If you don't follow Heidi Heilig on twitter (@heidiheilig), you should. Not only is she funny and smart, but she posts the most amazing book-inspired fashions for all the 2016 debut authors.
I wasn't at all surprised to find that Heidi's debut, THE GIRL FROM EVERYWHERE, is as delightful and detail-conscious as she is. Sixteen-year-old Nix was born in 1868 Hawaii, but she hails from, well, everywhere. Her father is a Navigator, able to travel across time in his ship, so long as he has an accurate map of his destination. His current obsession is returning to 1868 Hawaii, to save Nix's mom before she dies giving birth to Nix. But much as Nix has loved traveling with her father, much as she likes the idea of meeting her mother, this is one destination she wants to avoid at all costs: if her father succeeds, it might wipe out Nix's very existence.
While much of the book deals with Nix's wrestle with her father's obsession, there's so much more.
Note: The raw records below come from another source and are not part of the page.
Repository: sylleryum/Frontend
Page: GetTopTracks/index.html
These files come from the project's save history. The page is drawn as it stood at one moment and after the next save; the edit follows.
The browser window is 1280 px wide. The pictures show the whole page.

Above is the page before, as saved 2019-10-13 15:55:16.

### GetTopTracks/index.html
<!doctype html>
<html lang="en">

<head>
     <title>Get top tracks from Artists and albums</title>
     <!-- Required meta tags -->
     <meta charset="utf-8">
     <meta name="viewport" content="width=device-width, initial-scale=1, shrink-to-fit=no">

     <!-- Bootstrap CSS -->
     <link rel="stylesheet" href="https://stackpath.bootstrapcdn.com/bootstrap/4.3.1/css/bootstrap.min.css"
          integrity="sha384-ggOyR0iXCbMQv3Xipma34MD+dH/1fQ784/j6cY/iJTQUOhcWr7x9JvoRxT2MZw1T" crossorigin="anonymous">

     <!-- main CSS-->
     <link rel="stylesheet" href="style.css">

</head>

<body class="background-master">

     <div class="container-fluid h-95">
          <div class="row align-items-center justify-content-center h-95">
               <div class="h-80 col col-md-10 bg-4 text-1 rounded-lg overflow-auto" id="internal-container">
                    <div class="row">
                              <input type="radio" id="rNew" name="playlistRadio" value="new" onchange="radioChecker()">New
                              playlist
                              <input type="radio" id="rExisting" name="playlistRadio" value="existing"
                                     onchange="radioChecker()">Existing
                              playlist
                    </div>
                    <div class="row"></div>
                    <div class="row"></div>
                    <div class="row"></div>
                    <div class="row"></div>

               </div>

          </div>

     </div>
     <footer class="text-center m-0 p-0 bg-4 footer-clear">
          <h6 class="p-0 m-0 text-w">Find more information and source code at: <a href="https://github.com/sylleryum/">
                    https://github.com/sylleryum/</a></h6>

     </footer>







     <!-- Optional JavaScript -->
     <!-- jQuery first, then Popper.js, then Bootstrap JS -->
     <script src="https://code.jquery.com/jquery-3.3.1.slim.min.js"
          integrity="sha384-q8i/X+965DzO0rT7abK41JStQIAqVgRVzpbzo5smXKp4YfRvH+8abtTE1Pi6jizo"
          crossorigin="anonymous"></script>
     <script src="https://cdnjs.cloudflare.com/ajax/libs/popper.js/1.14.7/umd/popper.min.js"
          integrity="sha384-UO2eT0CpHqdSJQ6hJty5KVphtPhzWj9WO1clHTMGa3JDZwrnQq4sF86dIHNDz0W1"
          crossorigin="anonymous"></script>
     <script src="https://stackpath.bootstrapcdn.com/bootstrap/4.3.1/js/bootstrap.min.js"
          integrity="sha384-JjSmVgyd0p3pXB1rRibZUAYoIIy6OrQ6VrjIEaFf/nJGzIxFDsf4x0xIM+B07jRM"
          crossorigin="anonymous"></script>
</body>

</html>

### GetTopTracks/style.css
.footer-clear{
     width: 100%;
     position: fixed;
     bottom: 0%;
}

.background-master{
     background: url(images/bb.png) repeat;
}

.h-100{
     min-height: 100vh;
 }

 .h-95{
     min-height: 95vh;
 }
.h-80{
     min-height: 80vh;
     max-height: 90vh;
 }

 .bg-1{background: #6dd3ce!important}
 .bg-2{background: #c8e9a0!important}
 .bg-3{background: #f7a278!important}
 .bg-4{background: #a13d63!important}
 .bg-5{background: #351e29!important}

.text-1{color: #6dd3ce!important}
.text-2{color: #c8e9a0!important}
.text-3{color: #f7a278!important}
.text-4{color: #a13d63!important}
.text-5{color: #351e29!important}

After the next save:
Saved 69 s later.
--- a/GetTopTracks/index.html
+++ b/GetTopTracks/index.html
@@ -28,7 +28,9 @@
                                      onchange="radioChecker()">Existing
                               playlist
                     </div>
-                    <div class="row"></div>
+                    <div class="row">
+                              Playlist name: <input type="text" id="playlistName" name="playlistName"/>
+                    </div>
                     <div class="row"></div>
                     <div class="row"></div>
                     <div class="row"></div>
When they arrive in 1884 Hawaii in search of the much-sought-after map, she meets a range of new characters who challenge her in new ways, and she falls in love with the island that might be the closest thing she has to home.
The characters in Heilig's debut are charming, from strong-willed, smart-mouthed Nix, to her friend Kashmir, a talented thief; to the more-straight laced American-Hawaiian boy she meets in 1884. But what really sold me on the story was the details: the deftness with which Heilig throws in a casual reference to the Arabian tales cheek by jowl with the sky-herring who light the lamps of the Temptation (her father's ship). The story itself is interesting, complex, and fast-paced, but it was the attention to wonderful historical details that made me fall in love with this story.